Australia avoided a crash and Victorian Industrial Market is now stabilising
Although Australian real estate markets weathered the GFC better than other developed nations, the Industrial market was one of the first and hardest hit. Yields pushed out to nearly 9% for prime assets and 10-11% for secondary grade assets as a result of significant decline in market activity and buyer sentiment during 2008 and early 2009
However, during the latter stages of 2009 we saw a larger number of transactions, mainly by private investors, showing that yields had stabilised and much of the ‘distressed sales’ that had been forecast failed to materialise.
Fast forwarding to 2011 and real estate markets have stabilised, but there is a definite shift back to the fundamentals of property and investment parameters.
Recently, we reviewed an industrial property in Melbourne’s northern suburbs Industrial precinct, and identified some key insights:
- There is still a distinct absence of institutional buyers within the Industrial sector.
- A reduction in construction levels has reduced the threat of oversupply
- The reduction in construction is due to a number of circumstances including the lack of credit available to fund developments, lack of tenant demand, and projects being put ‘on hold’
- We are yet to see any significant change in debt markets despite increased optimism in property markets and in the wider economy.
- The lower price point over the past year has attracted private investors into the market and increased market activity.
- Yields for specialised and purpose-built facilities are still above 9.0% due to the inherent tenant vacancy risk and downtimes.
- The negative growth in rental and land values has subsided and we now expect them to stabilise.
One promising sign on the horizon is the increase in leasing activity, especially in Melbourne’s West, where businesses have benefitted from the early completion of the Deer Park Bypass that links the Western Ring Road and Western Freeway.
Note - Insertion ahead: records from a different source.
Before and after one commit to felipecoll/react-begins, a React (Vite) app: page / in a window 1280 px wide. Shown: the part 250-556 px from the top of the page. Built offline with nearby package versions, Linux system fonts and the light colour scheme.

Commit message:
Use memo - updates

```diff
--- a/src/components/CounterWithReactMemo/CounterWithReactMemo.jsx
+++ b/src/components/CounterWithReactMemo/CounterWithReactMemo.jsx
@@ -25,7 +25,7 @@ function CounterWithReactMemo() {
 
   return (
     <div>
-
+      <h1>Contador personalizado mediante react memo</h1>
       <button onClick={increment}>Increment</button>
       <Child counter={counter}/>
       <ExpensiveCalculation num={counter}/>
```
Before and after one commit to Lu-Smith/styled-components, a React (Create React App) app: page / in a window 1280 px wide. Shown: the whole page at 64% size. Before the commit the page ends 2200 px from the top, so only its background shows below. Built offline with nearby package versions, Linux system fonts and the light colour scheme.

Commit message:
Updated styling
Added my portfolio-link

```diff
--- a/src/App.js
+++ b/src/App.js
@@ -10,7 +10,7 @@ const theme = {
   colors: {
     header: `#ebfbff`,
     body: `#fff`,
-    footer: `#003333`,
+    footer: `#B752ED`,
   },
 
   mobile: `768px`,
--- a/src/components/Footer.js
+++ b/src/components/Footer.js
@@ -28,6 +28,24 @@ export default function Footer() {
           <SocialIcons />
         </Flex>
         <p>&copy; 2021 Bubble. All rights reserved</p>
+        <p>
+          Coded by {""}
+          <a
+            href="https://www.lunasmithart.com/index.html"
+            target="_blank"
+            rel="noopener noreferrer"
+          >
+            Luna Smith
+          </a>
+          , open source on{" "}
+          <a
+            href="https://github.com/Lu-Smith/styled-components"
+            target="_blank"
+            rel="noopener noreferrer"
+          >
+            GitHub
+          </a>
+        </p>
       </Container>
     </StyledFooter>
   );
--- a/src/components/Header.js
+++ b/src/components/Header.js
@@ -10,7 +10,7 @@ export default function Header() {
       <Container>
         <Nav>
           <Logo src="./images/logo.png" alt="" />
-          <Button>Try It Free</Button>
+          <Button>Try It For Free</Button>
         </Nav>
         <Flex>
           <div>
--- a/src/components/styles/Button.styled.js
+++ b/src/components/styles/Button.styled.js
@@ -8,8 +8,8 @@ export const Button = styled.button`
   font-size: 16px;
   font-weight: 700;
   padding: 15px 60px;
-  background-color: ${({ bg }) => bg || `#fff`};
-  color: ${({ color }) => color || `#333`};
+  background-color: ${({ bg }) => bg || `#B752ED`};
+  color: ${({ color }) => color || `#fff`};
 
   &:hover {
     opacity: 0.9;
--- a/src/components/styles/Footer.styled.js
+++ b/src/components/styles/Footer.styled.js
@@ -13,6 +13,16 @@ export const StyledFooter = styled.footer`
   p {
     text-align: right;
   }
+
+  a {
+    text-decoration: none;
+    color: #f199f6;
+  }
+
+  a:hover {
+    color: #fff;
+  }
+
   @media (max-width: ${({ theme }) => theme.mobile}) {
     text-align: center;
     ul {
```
This is a salient reminder of the importance of transport links to the success of industrial precincts, which applies to all of our cities.